BEGIN Exercise data
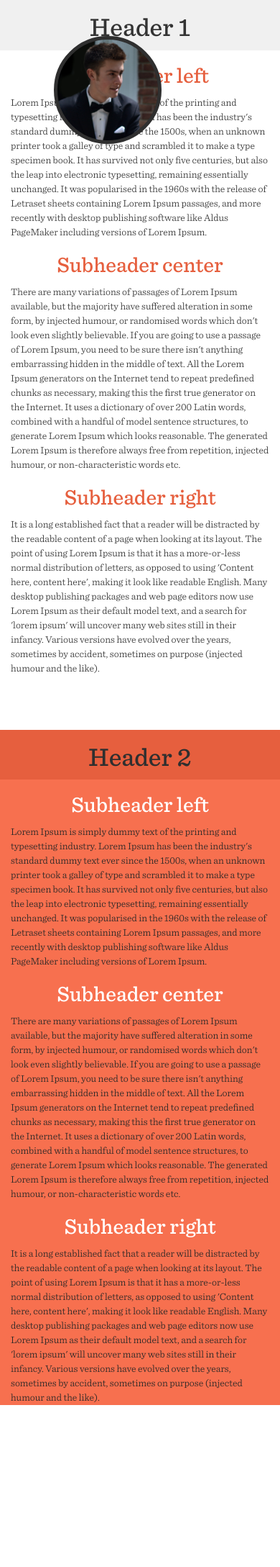
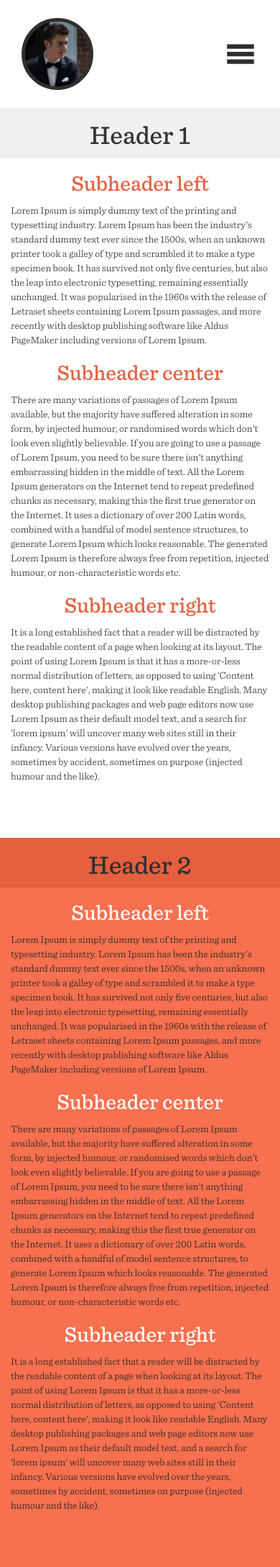
Before and after one commit to hmajoros/web, a Flask app: page /beta in a window 390 px wide. Shown: the whole page at 72% size. Before the commit the page ends 1952 px from the top, so only its background shows below. Run offline with Flask 2, Linux system fonts and the light colour scheme; some libraries are stand-ins or nearby versions.

Commit message:
adding basic mobile responsiveness

```diff
--- a/web/static/stylesheets/beta.css
+++ b/web/static/stylesheets/beta.css
@@ -84,15 +84,43 @@ h1, h2, h3, h4, h5, h6,
 .row-header {
   background-color: #f0f0f0; }
 
+.row-section {
+  padding-bottom: 75px; }
+
 .row-header-alt {
-  margin-top: 75px;
   color: #2f2f2f;
   background-color: #E65F3E; }
 
 .row-section-alt {
   background-color: #f7704f;
-  color: #262626; }
+  color: #262626;
+  padding-bottom: 75px; }
   .row-section-alt .standout {
     color: white; }
 
+#nav-btn {
+  display: none;
+  width: 50px;
+  height: 50px;
+  background: url("/static/images/nav-btn.png") no-repeat;
+  background-size: contain; }
+
+/* some media queries */
+@media screen and (max-width: 768px) {
+  #face {
+    position: absolute;
+    width: 100px;
+    height: 100px;
+    top: 25px;
+    left: 30px; }
+
+  #nav-btn {
+    display: block;
+    position: absolute;
+    top: 50px;
+    right: 30px; }
+
+  .container-fluid {
+    margin-top: 150px; } }
+
 /*# sourceMappingURL=beta.css.map */
--- a/web/static/stylesheets/beta.scss
+++ b/web/static/stylesheets/beta.scss
@@ -126,11 +126,10 @@ h1, h2, h3, h4, h5, h6,
 }
 
 .row-section {
-
+    padding-bottom: 75px;
 }
 
 .row-header-alt {
-    margin-top: 75px;
     color: $secondary;
     background-color: $primary;
 }
@@ -138,8 +137,46 @@ h1, h2, h3, h4, h5, h6,
 .row-section-alt {
     background-color: $primary + #111;
     color: $tertiary;
+    padding-bottom: 75px;
 
     & .standout {
         color: white;
     }
 }
+
+#nav-btn {
+    display: none;
+    width: 50px;
+    height: 50px;
+    background: url("/static/images/nav-btn.png") no-repeat;
+    background-size: contain;
+}
+
+/* some media queries */
+
+// TODO: add a variable $headerHeightMobile or something
+// $headerHeightMin = 150px;
+$headerPadding: 30px;
+
+@media screen and (max-width: 768px) {
+    #face {
+        position: absolute;
+        width: 100px;
+        height: 100px;
+        // top: ($headerHeightMin - 100) / 2
+        top: 25px;
+        left: $headerPadding;
+    }
+
+    #nav-btn {
+        display: block;
+        position: absolute;
+        // top: ($headerHeightMin - 50) / 2
+        top: 50px;
+        right: $headerPadding;
+    }
+
+    .container-fluid {
+        margin-top: 150px;
+    }
+}
--- a/web/templates/beta.html
+++ b/web/templates/beta.html
@@ -10,6 +10,8 @@
     <body>
 
     <div id="face"></div>
+
+    <div id="nav-btn"></div>
 
     <div id="header" class="hide">
         <div id="header-nav">
```
Also changed, not shown: web/static/images/nav-btn.png (added), 1 other file.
END Exercise data
Description of the task |
From the material above, gather all lines that include the string "beta" and copy them.

Response |
Before and after one commit to hmajoros/web, a Flask app: page /beta in a window 390 px wide. Shown: the whole page at 72% size. Before the commit the page ends 1952 px from the top, so only its background shows below. Run offline with Flask 2, Linux system fonts and the light colour scheme; some libraries are stand-ins or nearby versions.
--- a/web/static/stylesheets/beta.css
+++ b/web/static/stylesheets/beta.css
 /*# sourceMappingURL=beta.css.map */
--- a/web/static/stylesheets/beta.scss
+++ b/web/static/stylesheets/beta.scss
--- a/web/templates/beta.html
+++ b/web/templates/beta.html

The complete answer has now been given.